[Stored dataset items]
• • •
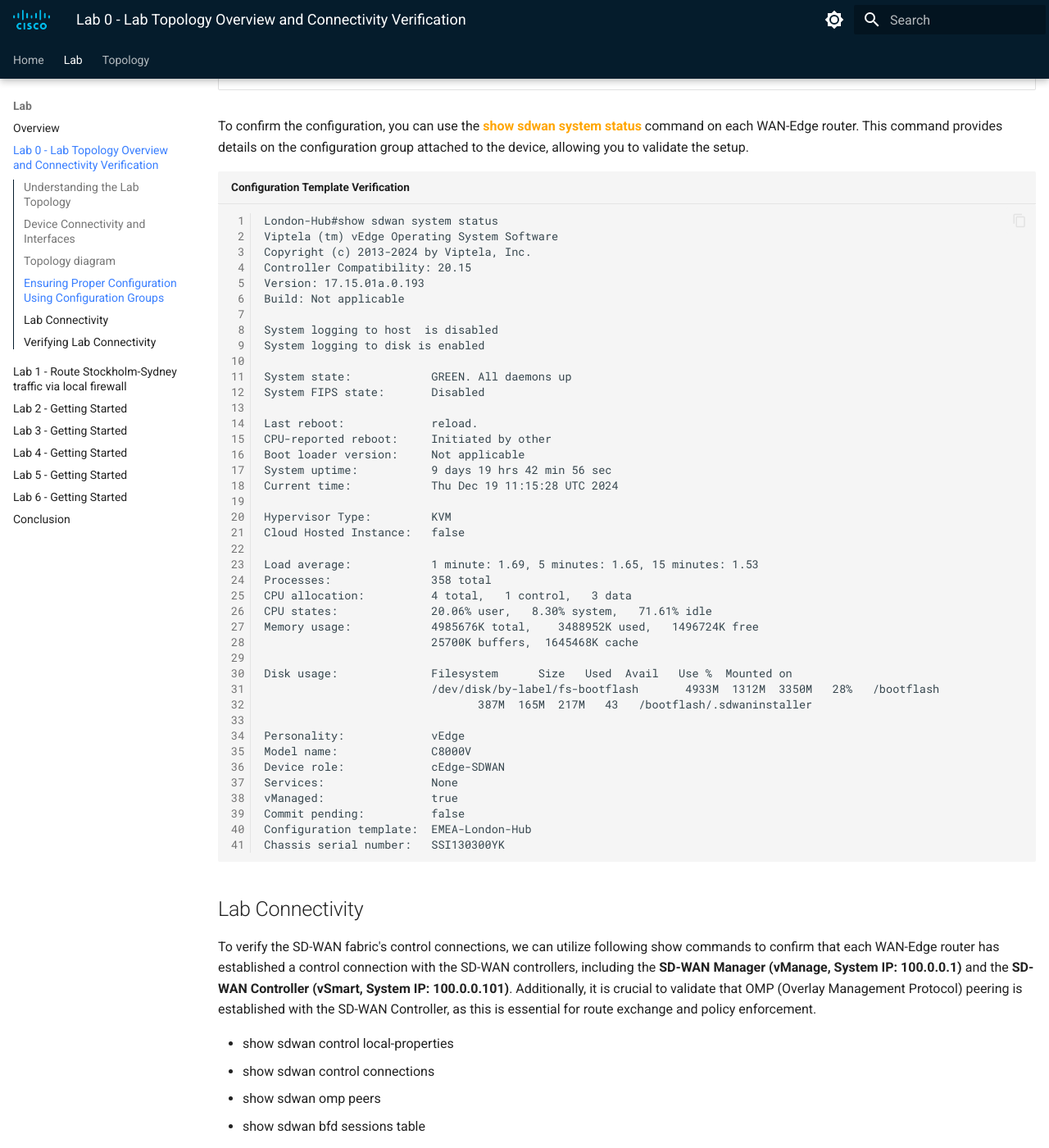
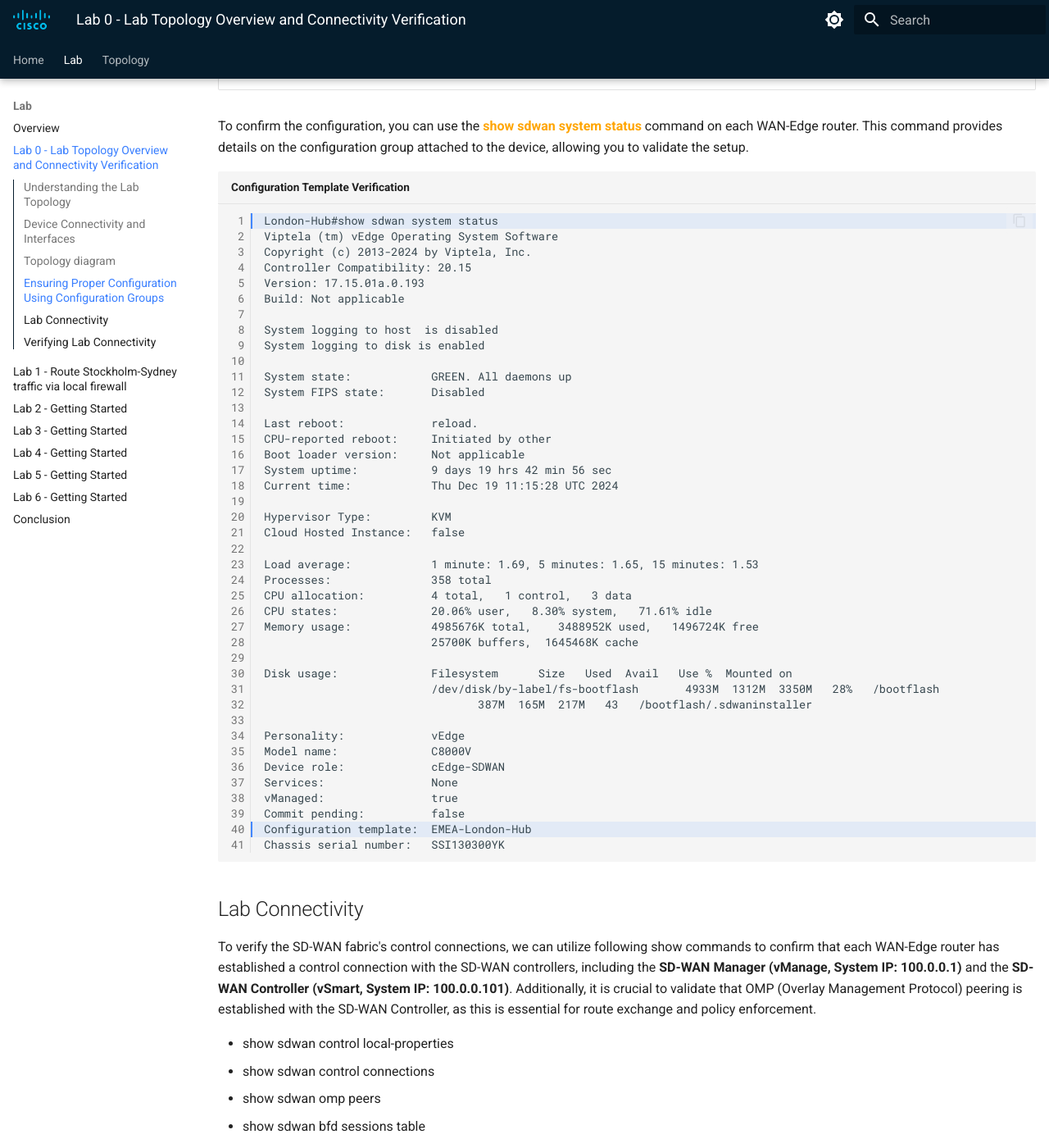
Before and after one commit to ciscodocs/ltrent-2008-clemea25, an MkDocs documentation site: the page built from docs/lab0_getting_started.md, in a window 1280 px wide and 1400 px high, scrolled down 2692 px. Shown: the whole window at 82% size. Built offline with MkDocs 1.6.1 and Material for MkDocs 9.7.7, drawn with Linux system fonts in a browser that asks for light colours.

Commit message:
Lab 0 Task finalized.

````diff
--- a/docs/lab0_getting_started.md
+++ b/docs/lab0_getting_started.md
@@ -47,7 +47,7 @@ The table below lists the configuration group names assigned to each WAN-Edge ro
 
 To confirm the configuration, you can use the <font color="orange">**show sdwan system status</font>** command on each WAN-Edge router. This command provides details on the configuration group attached to the device, allowing you to validate the setup.
 
-``` {.ios, .no-copy, title="Configuration Template Verification", linenums="1"}
+``` {.ios, .no-copy, title="Configuration Template Verification", linenums="1", hl_lines="1 40"}
 London-Hub#show sdwan system status
 Viptela (tm) vEdge Operating System Software
 Copyright (c) 2013-2024 by Viptela, Inc.
````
• • •
### TASK REQUIREMENTS
Your task is to restate every record word for word. Omit all pictures.

### RESPONSE TO THIS TASK
Before and after one commit to ciscodocs/ltrent-2008-clemea25, an MkDocs documentation site: the page built from docs/lab0_getting_started.md, in a window 1280 px wide and 1400 px high, scrolled down 2692 px. Shown: the whole window at 82% size. Built offline with MkDocs 1.6.1 and Material for MkDocs 9.7.7, drawn with Linux system fonts in a browser that asks for light colours.

Commit message:
Lab 0 Task finalized.

````diff
--- a/docs/lab0_getting_started.md
+++ b/docs/lab0_getting_started.md
@@ -47,7 +47,7 @@ The table below lists the configuration group names assigned to each WAN-Edge ro
 
 To confirm the configuration, you can use the <font color="orange">**show sdwan system status</font>** command on each WAN-Edge router. This command provides details on the configuration group attached to the device, allowing you to validate the setup.
 
-``` {.ios, .no-copy, title="Configuration Template Verification", linenums="1"}
+``` {.ios, .no-copy, title="Configuration Template Verification", linenums="1", hl_lines="1 40"}
 London-Hub#show sdwan system status
 Viptela (tm) vEdge Operating System Software
 Copyright (c) 2013-2024 by Viptela, Inc.
````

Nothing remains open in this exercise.